Sarah Martin, Toronto, Ontario (firstname.lastname@example.org)
DEAR SARAH: The LP dad and your aunt refer to is surely “Sentimental Souvenirs, Merry Christmas with the Four Aces” (Decca DL-8191), issued for the 1955 holiday season.
Now that should answer all your questions about this little family musical mystery.
DEAR JERRY: I found a “Party Time” 45 rpm, by Dean Martin and Jerry Lewis. On the label, it reads “For Adults Only, Not for Radio Play.”
Upon playing it, I discovered it is Dean and Jerry recording a commercial for their film, “The Caddy.” In the process, there is a lot of profanity and foul language. All in all, it is very funny to hear them having such a riotous time.
I love Dean and Jerry and I would like to make a cassette of this recording and send it to Jerry Lewis. What do you think?
Russ Koznatz, Chicago, Ill.
DEAR RUSS: This recording, made from a 1953 “The Caddy” radio spot session, is a nice item for your Martin and Lewis collection; however, it has been easily available for about 35 years.
It is safe to assume that Jerry Lewis has received hundreds of copies of this tape over the years, and would probably not welcome yet another reminder that it got out in the first place.
IZ ZAT SO? “Hanging Up” is the last of nearly 80 films for Walter Matthau, who died July 1, 2000. He often portrayed a con man, and occasionally a gambler the later being a characterization he knew well.

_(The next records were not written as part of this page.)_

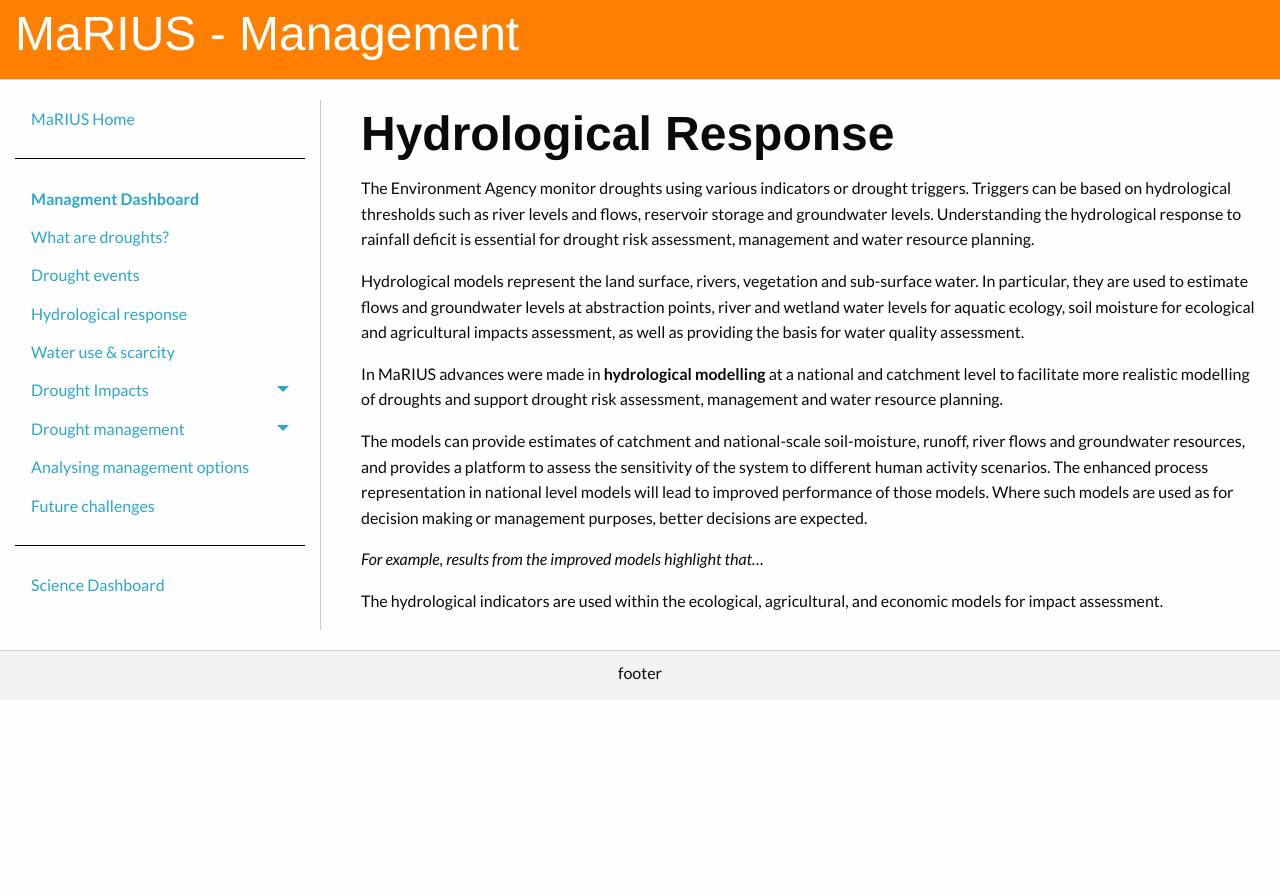
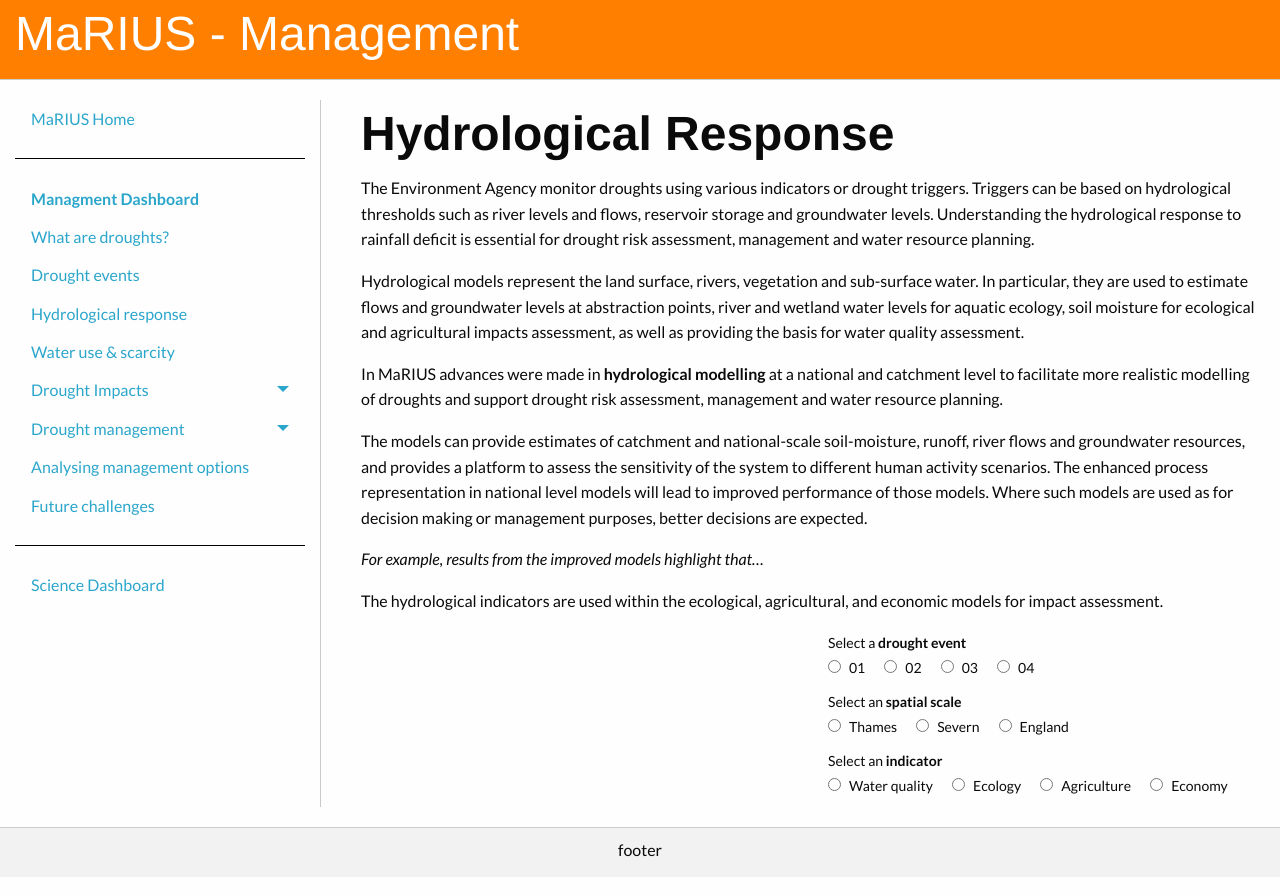
Before and after one commit to VictoriaJJ/mariusdroughtproject.org, a Jekyll site: the page built from _pages/dashboard/management/hydrological_response.md, in a window 1280 px wide. Shown: the top 896 px of the page. Built offline with Jekyll 4.4.1, drawn with Linux system fonts in a browser that asks for light colours.

```diff
--- a/_pages/dashboard/management/hydrological_response.md
+++ b/_pages/dashboard/management/hydrological_response.md
@@ -16,3 +16,22 @@
 *For example, results from the improved models highlight that…*
 
 The hydrological indicators are used within the ecological, agricultural, and economic models for impact assessment.
+
+<div class="large-6 medium-6 columns">
+	<label>Select a <b>drought event</b></label>
+	<input type="radio" name="drought_event" value="drought_event_01" id="drought_event_01"><label for="drought_event_01">01</label>
+	<input type="radio" name="drought_event" value="drought_event_02" id="drought_event_02"><label for="drought_event_02">02</label>
+	<input type="radio" name="drought_event" value="drought_event_03" id="drought_event_03"><label for="drought_event_03">03</label>
+	<input type="radio" name="drought_event" value="drought_event_04" id="drought_event_04"><label for="drought_event_04">04</label>
+
+	<label>Select an <b>spatial scale</b></label>
+	<input type="radio" name="spatial_scale" value="spatial_scale_thames" id="spatial_scale_thames"><label for="spatial_scale_thames">Thames</label>
+	<input type="radio" name="spatial_scale" value="spatial_scale_severn" id="spatial_scale_severn"><label for="spatial_scale_severn">Severn</label>
+	<input type="radio" name="spatial_scale" value="spatial_scale_england" id="spatial_scale_england"><label for="spatial_scale_england">England</label>
+
+	<label>Select an <b>indicator</b></label>
+	<input type="radio" name="impact" value="River flow" id="River flow"><label for="impact_water_quality">Water quality</label>
+	<input type="radio" name="impact" value="Run-off" id="Run-off"><label for="impact_ecology">Ecology</label>
+	<input type="radio" name="impact" value="impact_agriculture" id="impact_groundwater"><label for="impact_groundwater">Agriculture</label>
+	<input type="radio" name="impact" value="impact_economy" id="impact_economy"><label for="impact_economy">Economy</label>
+</div>
```
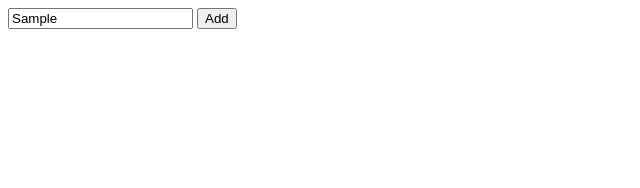
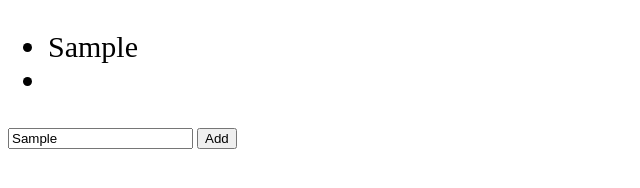
Before and after one commit to anthony-woodcock/toDoList, a plain HTML site: page index.html in a window 1280 px wide. Both pictures are taken after typing "Sample" into the empty fields and a click on the input "Add". Shown: the whole page, without its empty margins (0-640 px from the left). Drawn offline with Linux system fonts and the light colour scheme.

Commit message:
final to-do list with minor CSS

```diff
--- a/index.html
+++ b/index.html
@@ -7,6 +7,7 @@
     <title>Document</title>
 </head>
 <body>
+    <ul id="toDoItems" style="font-size:30px"></ul>
     <form method="post" onsubmit="return addToDoItem()">
         <input id="toDoItem" type="text" placeholder="New to-do item">
             <input type="submit" value="Add">
@@ -18,8 +19,18 @@
             var toDoItem = document.getElementById('toDoItem').value
             toDoItems.push(toDoItem)
 
-            console.log(toDoItems)
+            updateToDoItems()
             return false
+        }
+
+        function updateToDoItems () {
+            document.getElementById('toDoItems').innerHTML = ''
+            for (toDoIndex in toDoItems) {
+                var toDoItem = toDoItems[toDoIndex]
+                document.getElementById('toDoItems').innerHTML += '<li>' + toDoItem + '<li>'
+            }
+
+            return
         }
    </script>
 </body>
```
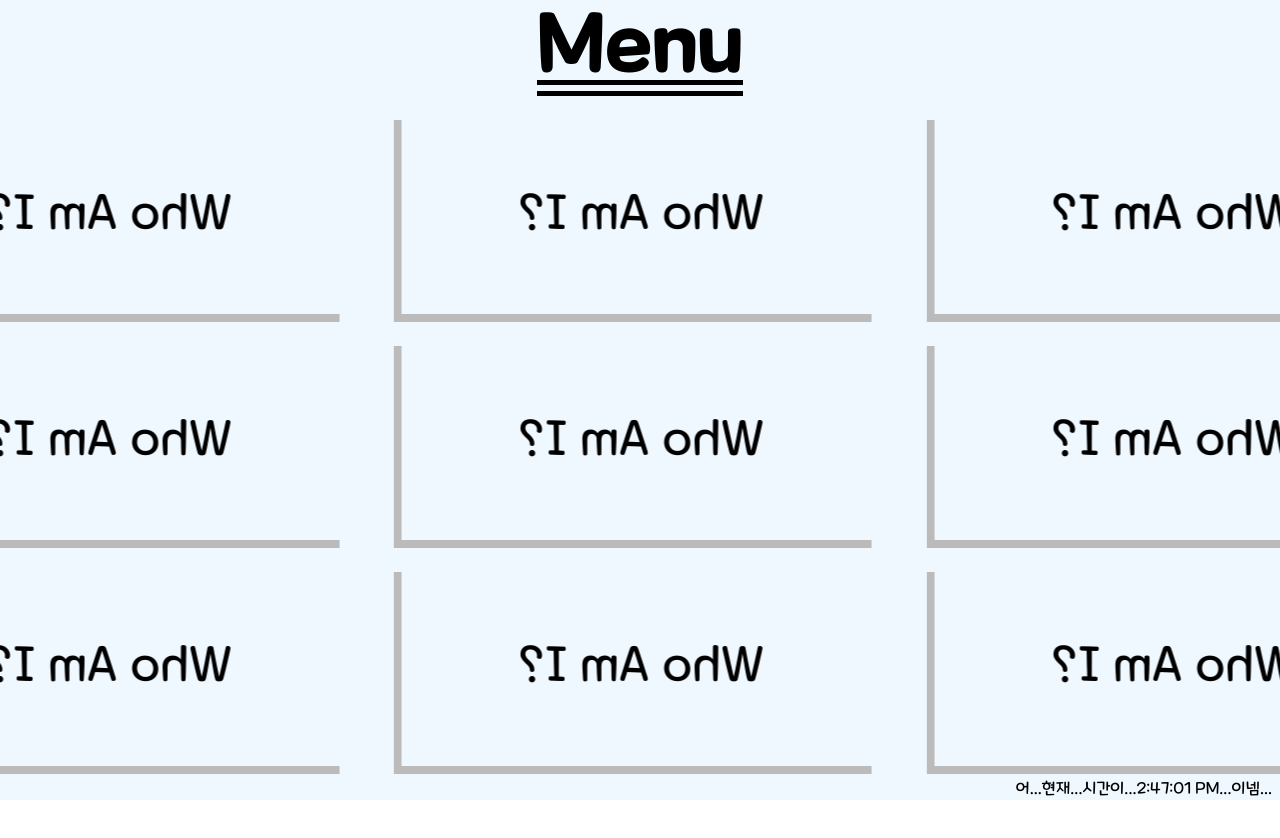
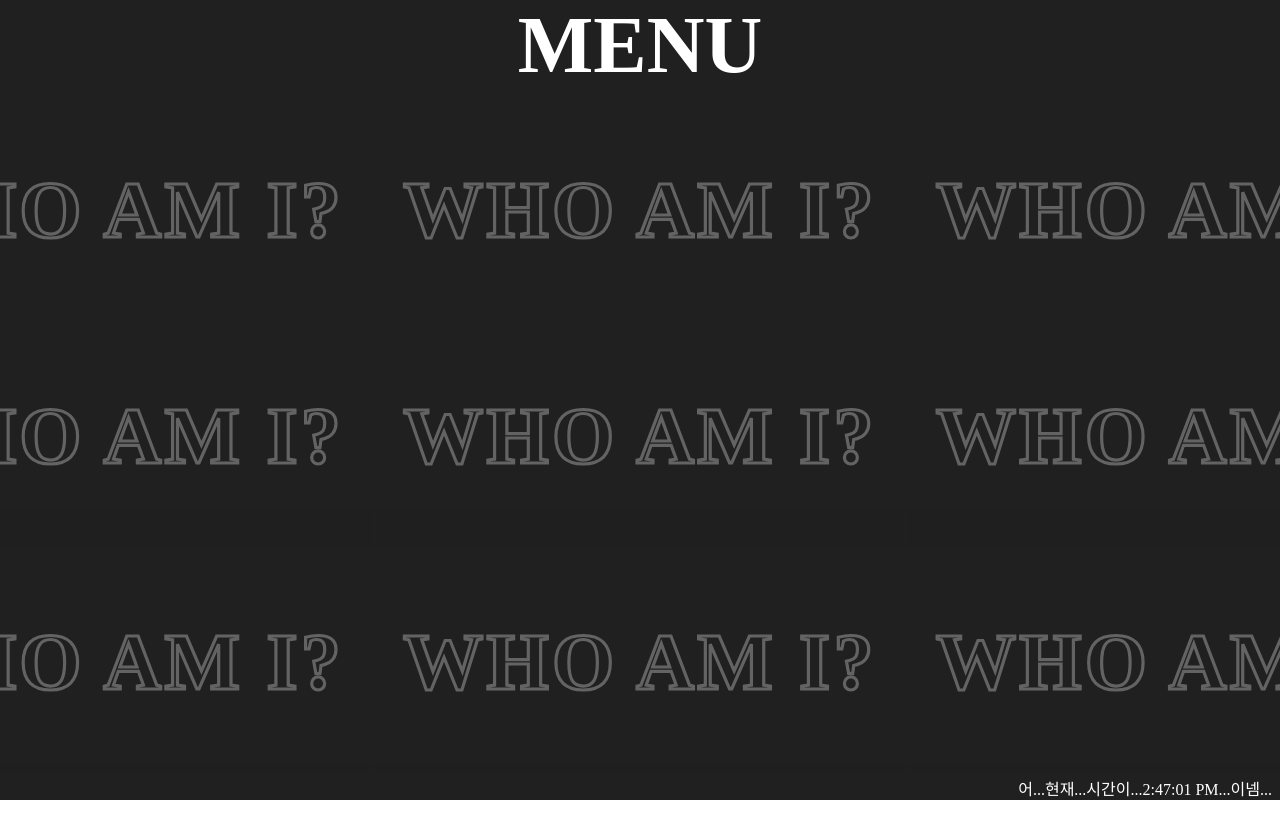
Before and after one commit to ymkwon3/myDevArea, a React (Create React App) app: page /Menu in a window 1280 px wide. Shown: the top 838 px of the page. Before the commit the page ends 800 px from the top, so only its background shows below. Built offline with nearby package versions, Linux system fonts and the light colour scheme.

Commit message:
set menu style, cursor style

```diff
--- a/src/App.jsx
+++ b/src/App.jsx
@@ -1,12 +1,13 @@
 import './css/App.css';
 import ReactDOM from 'react-dom';
-import React, {useState} from 'react';
+import React, {useState, useRef} from 'react';
 import {BrowserRouter, Route, Redirect} from 'react-router-dom';
 
 import Footer from './components/Footer';
 import WhoAmI from './components/WhoAmI';
 import Menu from './components/Menu'
 import Header from './components/Header';
+import { useEffect } from 'react';
 
 function App() {
   const [MousePosition, setMousePosition] = useState({
@@ -18,7 +19,18 @@ function App() {
     setMousePosition({left: ev.pageX, top: ev.pageY});
   };
 
+  useEffect(() => {
+    let mouseCursor = document.querySelector(".cursor");
+    window.addEventListener('scroll', cursor)
+    window.addEventListener('mousemove', cursor);
+    function cursor(e) {
+      mouseCursor.style.left = e.pageX - 25 + "px";
+      mouseCursor.style.top = e.pageY - window.scrollY - 25 + "px";
+    }
+  });
+
   return (
+    <>
       <div className="App flex-column-center" id="app" onMouseMove={(ev)=>handleMouseMove(ev)}>
         <div className="header">{window.location.pathname.substr(1)}</div>
         <div className="flex-column-center body">
@@ -34,6 +46,8 @@ function App() {
           <Footer/>
         </div>
       </div>
+      <div className="cursor"/>
+    </>
   );
 }
 
--- a/src/components/Menu.jsx
+++ b/src/components/Menu.jsx
@@ -1,24 +1,23 @@
 import { Link } from 'react-router-dom';
-import '../css/Menu.css';
+import '../css/App.css';
 
 function App(props) {
     return (
         <table className="menu">
             <tbody>
                 <tr>
-                    <td><section className="front"/><section className="back"><Link to="/WhoAmI">Who Am I?</Link></section></td>
-                    <td><section className="front"/><section className="back">Who Am I?</section></td>
-                    <td><section className="front"/><section className="back">Who Am I?</section></td>
+                    <td><Link to="/WhoAmI">Who Am I?</Link></td>
+                    <td>Who Am I?</td>
+                    <td>Who Am I?</td>
                 </tr>
                 <tr>
-                    <td><section className="front"/><section className="back">Who Am I?</section></td>
-                    <td><section className="front"/><section className="back">Who Am I?</section></td>
-                    <td><section className="front"/><section className="back">Who Am I?</section></td>
-                </tr>
-                <tr>
-                    <td><section className="front"/><section className="back">Who Am I?</section></td>
-                    <td><section className="front"/><section className="back">Who Am I?</section></td>
-                    <td><section className="front"/><section className="back">Who Am I?</section></td>
+                    <td><Link to="/WhoAmI">Who Am I?</Link></td>
+                    <td>Who Am I?</td>
+                    <td>Who Am I?</td>
+                </tr><tr>
+                    <td><Link to="/WhoAmI">Who Am I?</Link></td>
+                    <td>Who Am I?</td>
+                    <td>Who Am I?</td>
                 </tr>
             </tbody>
         </table>
--- a/src/css/App.css
+++ b/src/css/App.css
@@ -1,26 +1,42 @@
 * {
-  font-family: "MapleLight";
+  font-family: "Poppins";
   box-sizing: border-box;
   -ms-overflow-style: none;
-
+  cursor: none;
 }
 ::-webkit-scrollbar {
   display: none;
 }
 
+.cursor {
+  pointer-events: none;
+  position: absolute;
+  border-radius: 50%;
+  width: 3rem;
+  height: 3rem;
+  background-color: white;
+  mix-blend-mode: difference;
+}
+
 .App {
-  background-color: aliceblue;
+  background-color: #202020;
   height: 100vh;
   font-size: 10px;
-  color: black;
+  color: white;
 }
 
 .header {
   height: 12vh;
-  font-family: "MapleBold";
   font-size: 10vh;
-  border-bottom: 1rem double black;
+  font-weight: bold;
+  text-transform: uppercase;
   user-select: none;
+  transform-style: preserve-3d;
+  transition: all 1s;
+}
+
+.header:hover {
+  transform: rotateY(180deg);
 }
 
 .body {
@@ -35,19 +51,35 @@
   text-align: center;
   transform: translate(-50%, -50%);
   font-size: 10vh;
-  cursor: default;
   user-select: none;
 }
 
 a {
   text-decoration: none;
-  color: black;
+  color: white;
   transition: 0.2s;
 }
 
-a:hover {
-  transform: scale(1.1);
-  font-family: "MapleBold";
+.menu {
+  width: 100rem;
+  height: 50rem;
+}
+
+td {
+  font-size: 5rem;
+  background-color: #202020;
+  user-select: none;
+  text-align: center;
+  text-transform: uppercase;
+  letter-spacing: 0.2rem;
+  -webkit-text-stroke: 0.2rem #ffffff;
+  -webkit-text-fill-color: transparent;
+  font-weight: bold;
+  opacity: 0.3;
+  transition: all 0.5s linear;
+}:hover {
+  opacity: 1;
+  -webkit-text-fill-color: white;
 }
 
 .footer {
--- a/src/css/Menu.css
+++ /dev/null
@@ -1,37 +0,0 @@
-.menu {
-    width: 100rem;
-    height: 50rem;
-}
-
-td {
-    vertical-align: top;
-    font-size: 3rem;
-    transform-style: preserve-3d;
-    transition: all 1s;
-    background-color: aliceblue;
-}
-
-td:hover {
-    transform: rotateY(180deg);
-}
-
-section {
-    position: absolute;
-    display: flex;
-    justify-content: center;
-    align-items: center;
-    width: 90%;
-    height: 90%;
-    margin: 2.5% 5%;
-}
-
-.front {
-    z-index: 2;
-    transform: rotateY(0deg);
-}
-
-.back {
-    z-index: 1;
-    transform: rotateY(180deg);
-    box-shadow: 0.5rem 0.5rem #bbb;
-}
```
Lines whose indentation alone changed are shown as unchanged.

According to the Internet Movie Database, while making a TV series in Florida before his movie stardom, Walter Matthau lost $183,000 betting on spring-training baseball games.
Later acknowledging his gambling inclination, during a middle age interview, Matthau estimated his lifetime gambling losses at $5 million.